Being shown the beauty and history of Old Delhi and Agra by women pushing back against traditional gender roles makes a trip to India all the more uplifting – and a fitting salute to next week’s International Women’s Day

• Women’s tourism enterprises around the world

At dawn, the hazy morning light lends Delhi’s Jama Masjid mosque a dreamy, soft-focus quality. One of India’s largest mosques, it can hold 25,000 people, but only a handful of early visitors wander the vast courtyard and imposing red sandstone and marble creation beyond. Built by emperor Shah Jahan in the 17th century, with a workforce of 5,000 men, it’s a tribute to Mughal pomp, a blend of Hindu and Muslim design, all elegant pillars, onion domes and minarets piercing the sky. A flock of birds takes flight, breaking the near silence and adding atmosphere to my Instagram shots.

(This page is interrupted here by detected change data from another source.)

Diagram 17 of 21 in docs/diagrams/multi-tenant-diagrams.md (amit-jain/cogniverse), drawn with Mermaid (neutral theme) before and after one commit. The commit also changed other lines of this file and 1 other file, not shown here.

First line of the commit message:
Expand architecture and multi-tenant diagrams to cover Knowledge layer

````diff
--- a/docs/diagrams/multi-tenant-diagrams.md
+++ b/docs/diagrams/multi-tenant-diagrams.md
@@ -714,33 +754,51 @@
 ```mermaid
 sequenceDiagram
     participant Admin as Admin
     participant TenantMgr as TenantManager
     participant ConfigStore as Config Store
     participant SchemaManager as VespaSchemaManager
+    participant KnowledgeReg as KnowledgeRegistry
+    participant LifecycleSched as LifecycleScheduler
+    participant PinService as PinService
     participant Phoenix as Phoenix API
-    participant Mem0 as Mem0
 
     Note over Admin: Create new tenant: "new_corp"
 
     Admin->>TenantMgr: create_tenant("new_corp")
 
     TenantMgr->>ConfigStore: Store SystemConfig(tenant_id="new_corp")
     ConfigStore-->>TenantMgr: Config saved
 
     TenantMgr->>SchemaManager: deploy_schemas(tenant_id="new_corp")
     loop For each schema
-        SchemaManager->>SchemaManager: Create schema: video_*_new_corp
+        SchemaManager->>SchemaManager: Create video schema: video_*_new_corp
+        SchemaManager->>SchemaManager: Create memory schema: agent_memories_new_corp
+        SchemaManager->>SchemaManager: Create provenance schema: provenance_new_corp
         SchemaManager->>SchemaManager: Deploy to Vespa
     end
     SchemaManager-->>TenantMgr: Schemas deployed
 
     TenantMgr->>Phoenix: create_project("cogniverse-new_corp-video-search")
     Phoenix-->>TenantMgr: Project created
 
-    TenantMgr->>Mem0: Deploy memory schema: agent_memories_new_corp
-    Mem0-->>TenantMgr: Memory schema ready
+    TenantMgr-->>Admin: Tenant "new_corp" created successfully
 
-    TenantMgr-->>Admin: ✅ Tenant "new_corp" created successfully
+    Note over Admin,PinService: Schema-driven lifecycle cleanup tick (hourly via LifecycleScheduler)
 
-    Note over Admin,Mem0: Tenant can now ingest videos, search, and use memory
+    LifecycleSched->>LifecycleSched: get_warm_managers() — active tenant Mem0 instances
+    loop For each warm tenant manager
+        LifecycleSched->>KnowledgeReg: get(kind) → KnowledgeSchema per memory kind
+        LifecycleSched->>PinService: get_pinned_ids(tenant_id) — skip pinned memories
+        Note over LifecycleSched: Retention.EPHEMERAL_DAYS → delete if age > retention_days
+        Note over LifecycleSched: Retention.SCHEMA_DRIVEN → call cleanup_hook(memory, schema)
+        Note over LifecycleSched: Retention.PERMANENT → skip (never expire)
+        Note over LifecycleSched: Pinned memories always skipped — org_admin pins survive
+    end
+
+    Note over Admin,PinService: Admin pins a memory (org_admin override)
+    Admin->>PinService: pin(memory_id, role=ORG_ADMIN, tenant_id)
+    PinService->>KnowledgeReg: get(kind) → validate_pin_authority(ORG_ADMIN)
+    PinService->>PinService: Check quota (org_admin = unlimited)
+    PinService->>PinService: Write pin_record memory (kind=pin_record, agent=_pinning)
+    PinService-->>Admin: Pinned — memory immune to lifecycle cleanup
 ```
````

It’s hard to fathom that at the foot of this peaceful, elevated, oasis lies the chaos of old Delhi. The day is just beginning, but already the narrow lanes seethe with life and colour. As we spill out of the gate, our guide Sana leads our group of seven across the frenetic main road, fending off hawkers, weaving between carts, dodging gung-ho tuk-tuks.

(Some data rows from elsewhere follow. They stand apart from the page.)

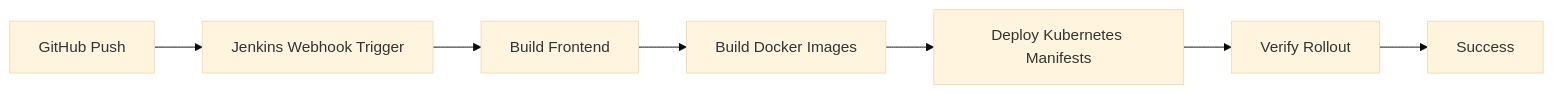
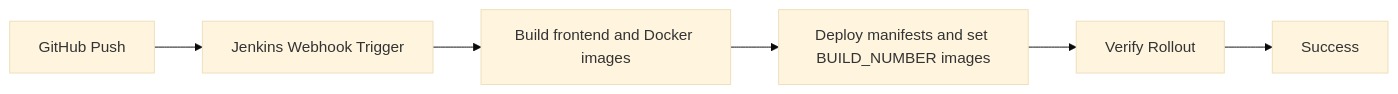
Before and after one commit to RishiSharma45/smart-water-monitoring-platform: the third of 3 diagrams in PROJECT_ARCHITECTURE.md, drawn with Mermaid (base theme). The commit also changed 12 other files, not shown here.

````diff
--- a/PROJECT_ARCHITECTURE.md
+++ b/PROJECT_ARCHITECTURE.md
@@ -92,9 +92,8 @@
 ```mermaid
 flowchart LR
     GitHub["GitHub Push"] --> Jenkins["Jenkins Webhook Trigger"]
-    Jenkins --> FrontendBuild["Build Frontend"]
-    FrontendBuild --> DockerBuild["Build Docker Images"]
-    DockerBuild --> K8sDeploy["Deploy Kubernetes Manifests"]
+    Jenkins --> Build["Build frontend and Docker images"]
+    Build --> K8sDeploy["Deploy manifests and set BUILD_NUMBER images"]
     K8sDeploy --> Verify["Verify Rollout"]
     Verify --> Success["Success"]
 ```
````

Continue reading…
Source: The Guardian

Pin It on Pinterest